(Excerpts from a dataset)
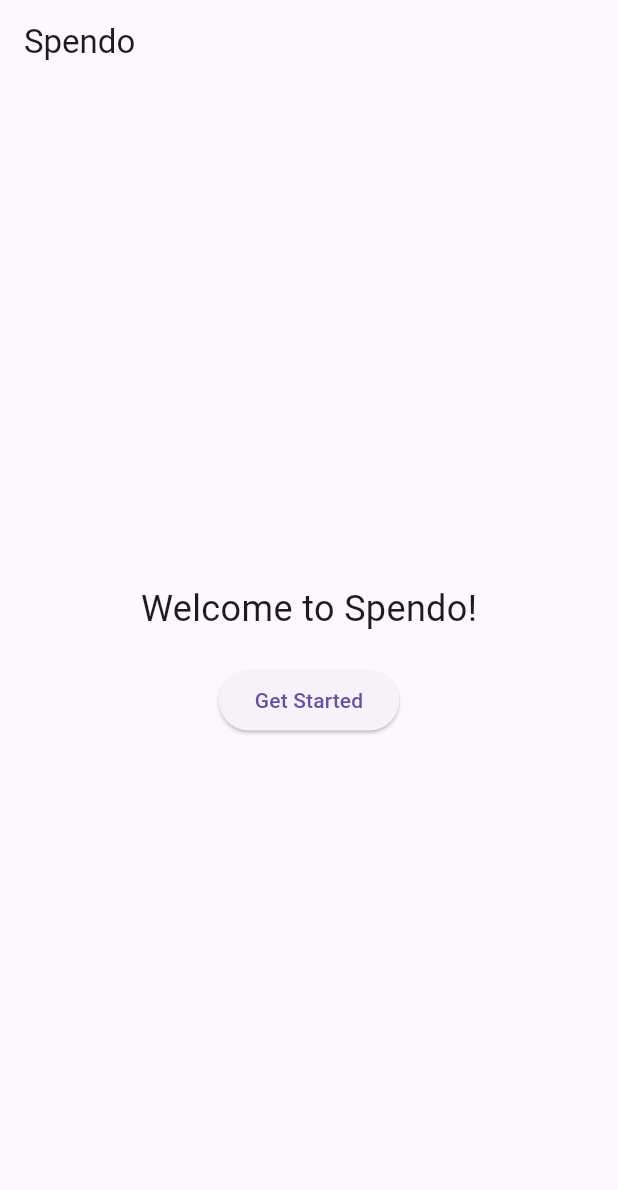
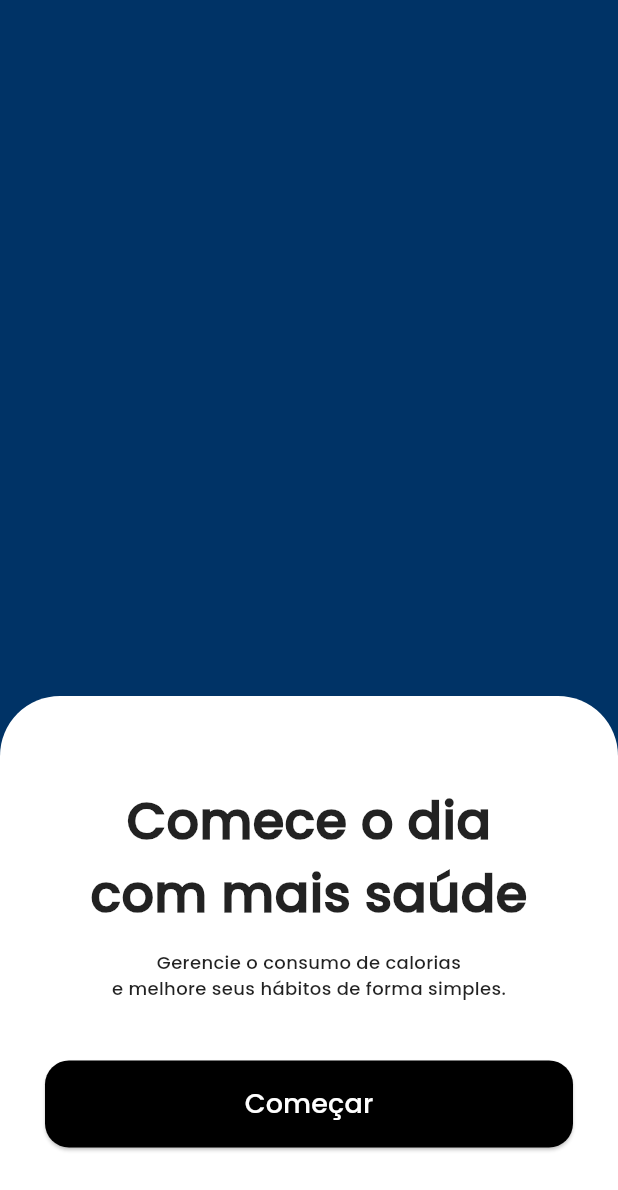
Before and after one commit to Mendescaua/Spendo, a Flutter app: the screen it shows after launch, on a phone screen of 412 x 824 dp. Shown: the top 1190 px of the screen. Run offline on Flutter 3.47's test engine with Material 3 defaults, Android fonts, the phone set to English and light mode, and no system bars.

Commit message:
Readjustment in the app's theme

```diff
--- a/lib/main.dart
+++ b/lib/main.dart
@@ -1,5 +1,6 @@
 import 'package:flutter/material.dart';
-import 'package:spendo/ui/home_screen.dart';
+import 'package:spendo/ui/splash_screen.dart';
+import 'package:spendo/utils/theme.dart';
 
 void main() {
   runApp(const MyApp());
@@ -12,7 +13,10 @@ class MyApp extends StatelessWidget {
   Widget build(BuildContext context) {
     return MaterialApp(
       title: 'Spendo',
-      home: const HomeScreen(),
+      theme: AppTheme.lightTheme,
+      darkTheme: AppTheme.darkTheme,
+      themeMode: ThemeMode.system,
+      home: const SplashScreen(),
     );
   }
 }
--- /dev/null
+++ b/lib/ui/splash_screen.dart
@@ -0,0 +1,93 @@
+import 'package:flutter/material.dart';
+import 'package:spendo/utils/theme.dart';
+
+class SplashScreen extends StatelessWidget {
+  const SplashScreen({super.key});
+
+  @override
+  Widget build(BuildContext context) {
+    return Scaffold(
+      backgroundColor: AppTheme.primaryColor,
+      body: Stack(
+        children: [
+          // Background image
+          SizedBox(
+            // child: Image.asset(
+            //   'assets/images/breakfast.jpg',
+            //   fit: BoxFit.cover,
+            // ),
+          ),
+          Column(
+            children: [
+              const Spacer(),
+              Container(
+                padding: const EdgeInsets.symmetric(horizontal: 30),
+                height: 360,
+                width: double.infinity,
+                decoration: const BoxDecoration(
+                  color: Colors.white,
+                  borderRadius: BorderRadius.only(
+                    topLeft: Radius.circular(40),
+                    topRight: Radius.circular(40),
+                  ),
+                ),
+                child: Column(
+                  mainAxisAlignment: MainAxisAlignment.center,
+                  crossAxisAlignment: CrossAxisAlignment.center,
+                  children: [
+                    Column(
+                      children: const [
+                        Text(
+                          'Comece o dia \ncom mais saúde',
+                          textAlign: TextAlign.center,
+                          style: TextStyle(
+                            fontSize: 34,
+                            fontWeight: FontWeight.bold,
+                          ),
+                        ),
+                        SizedBox(height: 12),
+                        Text(
+                          'Gerencie o consumo de calorias\ne melhore seus hábitos de forma simples.',
+                          textAlign: TextAlign.center,
+                          style: TextStyle(
+                            fontSize: 12,
+                            color: Colors.black87,
+                          ),
+                        ),
+                      ],
+                    ),
+                    const SizedBox(height: 40),
+                    SizedBox(
+                      width: double.infinity,
+                      child: ElevatedButton(
+                        onPressed: () {
+                          // ação ao clicar
+                        },
+                        style: ElevatedButton.styleFrom(
+                          backgroundColor: Colors.black,
+                          shape: const RoundedRectangleBorder(
+                            borderRadius: BorderRadius.all(Radius.circular(16)),
+                          ),
+                          padding: const EdgeInsets.symmetric(
+                              horizontal: 32, vertical: 16),
+                        ),
+                        child: const Text(
+                          'Começar',
+                          style: TextStyle(
+                            color: Colors.white,
+                            fontWeight: FontWeight.w600,
+                            fontSize: 18,
+                          ),
+                        ),
+                      ),
+                    ),
+                  ],
+                ),
+              ),
+            ],
+          ),
+        ],
+      ),
+    );
+  }
+}
--- /dev/null
+++ b/lib/utils/theme.dart
@@ -0,0 +1,31 @@
+import 'package:flutter/material.dart';
+
+class AppTheme {
+  static const Color primaryColor = Color(0xFF003366);
+  static const Color secondaryColor = Color(0xFF222932);
+  static const Color textColor = Color(0xFF000000);
+
+
+
+  // Tema Claro
+  static ThemeData lightTheme = ThemeData(
+    fontFamily: 'Poppins',
+    brightness: Brightness.light,
+    primaryColor: primaryColor,
+    scaffoldBackgroundColor: Colors.white,
+    textTheme: TextTheme(
+      bodyMedium: TextStyle(color: Colors.black87),
+    ),
+  );
+
+  // Tema Escuro
+  static ThemeData darkTheme = ThemeData(
+    fontFamily: 'Poppins',
+    brightness: Brightness.dark,
+    primaryColor: primaryColor,
+    scaffoldBackgroundColor: secondaryColor,
+    textTheme: TextTheme(
+      bodyMedium: TextStyle(color: Colors.white70),
+    ),
+  );
+}
--- a/pubspec.yaml
+++ b/pubspec.yaml
@@ -76,7 +76,7 @@ flutter:
   fonts:
     - family: Poppins
       fonts:
-        - asset: fonts/Poppins-Medium.ttf
+        - asset: assets/fonts/Poppins-Medium.ttf
 
   #
   # For details regarding fonts from package dependencies,
```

EXERCISE DIRECTIONS:
Once you find the string "AppTheme" in a line of the records, copy that line.

THE COMPLETED TASK:
+      theme: AppTheme.lightTheme,
+      darkTheme: AppTheme.darkTheme,
+      backgroundColor: AppTheme.primaryColor,
+class AppTheme {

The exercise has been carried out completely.